Salt Lake CityPrecise, accurate imagingthink mammography, CT and MRI scansis important to cancer screening, treatment, and follow-up care. Now, even more advanced technology is emerging, and with it, the need for imaging specialists with the expertise to use them.
Huntsman Cancer Institute (HCI) at the University of Utah has demonstrated particular excellence in the field, as demonstrated by the National Cancer Institute (NCI) naming HCI a Center for Quantitative Imaging Excellence (CQIE). This designation is only available to NCI-). Designated Cancer Centers; HCI is the only NCI-Designated Cancer Center in the five-state Intermountain West.
Quantitative imaging involves imaging at the molecular and cellular level with positron emission tomography (PET), using volumetric computed tomography (vCT), volumetric magnetic resonance imaging (vMRI), and dynamic contrast-enhanced magnetic resonance imaging (DCE-MRI).
According to NCI, the CQIE program was necessary to establish standard operating procedures and guidelines for the new technology that would be uniform across the entire NCI network of cancer centers. Once a center has earned CQIE certification, it is deemed "trial ready," and capable of conducting NCI-sponsored clinical trials that use advanced quantitative imaging.
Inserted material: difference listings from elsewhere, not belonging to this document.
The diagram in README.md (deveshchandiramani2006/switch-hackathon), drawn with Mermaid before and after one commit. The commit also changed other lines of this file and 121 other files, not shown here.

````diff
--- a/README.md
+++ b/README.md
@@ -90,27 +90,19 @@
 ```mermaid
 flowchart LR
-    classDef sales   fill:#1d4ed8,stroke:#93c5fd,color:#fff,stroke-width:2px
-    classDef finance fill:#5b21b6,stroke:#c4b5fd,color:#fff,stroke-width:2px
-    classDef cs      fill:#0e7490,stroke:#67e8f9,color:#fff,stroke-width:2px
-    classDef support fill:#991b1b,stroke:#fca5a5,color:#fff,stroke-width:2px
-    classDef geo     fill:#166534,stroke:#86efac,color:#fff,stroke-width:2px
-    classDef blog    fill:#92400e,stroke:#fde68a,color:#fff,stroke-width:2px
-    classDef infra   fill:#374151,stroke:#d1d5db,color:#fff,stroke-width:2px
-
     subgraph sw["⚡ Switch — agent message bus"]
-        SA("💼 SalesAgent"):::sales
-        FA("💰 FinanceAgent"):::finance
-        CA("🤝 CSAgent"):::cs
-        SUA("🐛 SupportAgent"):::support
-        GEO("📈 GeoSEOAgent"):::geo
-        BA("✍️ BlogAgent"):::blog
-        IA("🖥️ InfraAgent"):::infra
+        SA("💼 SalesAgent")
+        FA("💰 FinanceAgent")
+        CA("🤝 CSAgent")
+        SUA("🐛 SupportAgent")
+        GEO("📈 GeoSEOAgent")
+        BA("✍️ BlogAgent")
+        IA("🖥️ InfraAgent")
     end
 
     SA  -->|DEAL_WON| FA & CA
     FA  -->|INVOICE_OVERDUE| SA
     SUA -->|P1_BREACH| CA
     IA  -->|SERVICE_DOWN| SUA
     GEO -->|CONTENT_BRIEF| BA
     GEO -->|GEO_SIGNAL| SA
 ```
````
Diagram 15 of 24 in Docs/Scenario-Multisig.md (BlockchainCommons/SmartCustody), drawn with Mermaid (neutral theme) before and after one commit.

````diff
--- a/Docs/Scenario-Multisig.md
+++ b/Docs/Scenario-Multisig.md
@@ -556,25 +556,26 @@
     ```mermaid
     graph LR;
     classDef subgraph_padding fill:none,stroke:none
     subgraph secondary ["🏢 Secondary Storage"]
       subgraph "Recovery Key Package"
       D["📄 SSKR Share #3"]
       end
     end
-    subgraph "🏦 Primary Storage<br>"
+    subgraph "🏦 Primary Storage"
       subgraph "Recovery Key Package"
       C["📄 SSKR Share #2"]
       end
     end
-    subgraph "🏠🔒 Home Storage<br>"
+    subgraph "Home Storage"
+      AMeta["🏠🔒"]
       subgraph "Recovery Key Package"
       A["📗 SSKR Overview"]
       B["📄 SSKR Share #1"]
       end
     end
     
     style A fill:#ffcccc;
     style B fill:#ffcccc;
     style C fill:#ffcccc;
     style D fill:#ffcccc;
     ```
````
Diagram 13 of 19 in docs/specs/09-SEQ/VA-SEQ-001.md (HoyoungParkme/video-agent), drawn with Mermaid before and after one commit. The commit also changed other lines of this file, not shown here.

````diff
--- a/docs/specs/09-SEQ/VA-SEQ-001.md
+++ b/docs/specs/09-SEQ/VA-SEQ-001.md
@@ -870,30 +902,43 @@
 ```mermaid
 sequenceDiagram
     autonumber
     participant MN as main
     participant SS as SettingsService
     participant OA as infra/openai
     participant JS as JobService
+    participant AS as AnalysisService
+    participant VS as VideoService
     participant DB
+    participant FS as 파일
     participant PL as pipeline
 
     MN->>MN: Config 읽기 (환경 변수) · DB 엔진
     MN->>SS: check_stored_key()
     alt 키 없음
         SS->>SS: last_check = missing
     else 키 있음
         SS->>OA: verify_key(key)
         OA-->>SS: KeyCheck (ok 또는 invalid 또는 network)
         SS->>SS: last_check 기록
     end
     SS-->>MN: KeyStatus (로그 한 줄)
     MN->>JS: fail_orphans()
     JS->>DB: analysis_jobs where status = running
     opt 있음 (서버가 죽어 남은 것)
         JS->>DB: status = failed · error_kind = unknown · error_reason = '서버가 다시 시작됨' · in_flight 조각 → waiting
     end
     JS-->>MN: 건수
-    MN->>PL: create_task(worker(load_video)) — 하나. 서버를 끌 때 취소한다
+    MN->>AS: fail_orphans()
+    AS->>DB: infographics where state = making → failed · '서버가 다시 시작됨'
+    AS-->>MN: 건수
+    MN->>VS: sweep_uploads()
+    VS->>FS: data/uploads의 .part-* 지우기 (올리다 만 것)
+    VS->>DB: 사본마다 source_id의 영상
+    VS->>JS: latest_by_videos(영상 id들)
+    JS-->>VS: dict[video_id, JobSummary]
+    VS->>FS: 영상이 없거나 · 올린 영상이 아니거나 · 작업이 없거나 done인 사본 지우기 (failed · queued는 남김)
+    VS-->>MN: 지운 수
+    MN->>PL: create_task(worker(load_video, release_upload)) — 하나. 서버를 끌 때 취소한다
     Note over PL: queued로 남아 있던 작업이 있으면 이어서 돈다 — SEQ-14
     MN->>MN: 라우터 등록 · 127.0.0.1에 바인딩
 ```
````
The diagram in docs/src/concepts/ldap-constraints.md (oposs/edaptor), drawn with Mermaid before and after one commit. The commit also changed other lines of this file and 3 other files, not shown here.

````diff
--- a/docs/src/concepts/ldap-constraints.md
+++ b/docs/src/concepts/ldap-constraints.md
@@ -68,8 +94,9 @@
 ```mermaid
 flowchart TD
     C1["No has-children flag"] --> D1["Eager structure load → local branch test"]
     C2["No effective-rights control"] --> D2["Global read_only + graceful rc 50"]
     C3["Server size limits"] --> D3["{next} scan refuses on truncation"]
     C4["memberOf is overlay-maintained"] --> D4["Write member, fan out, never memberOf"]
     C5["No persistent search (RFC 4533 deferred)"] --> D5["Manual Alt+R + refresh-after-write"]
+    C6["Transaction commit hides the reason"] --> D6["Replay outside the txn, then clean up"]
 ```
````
Before, there were significant delays in the time required to open a clinical trial when the advanced imaging technology was needed.
"As Huntsman Cancer Institute works to provide new approaches to individualized cancer diagnosis and therapy through clinical trials, the ability to provide our patients with cutting edge technology and highly trained specialists is becoming more and more important," says Mary Beckerle, HCI's CEO and director. "The attainment of this credential is essential to our continued progress toward the goal of personalized cancer care."
Beckerle credits John M. Hoffman, M.D., co-leader of HCI's Imaging, Diagnostics, and
|Contact: Linda Aagard|
University of Utah Health Sciences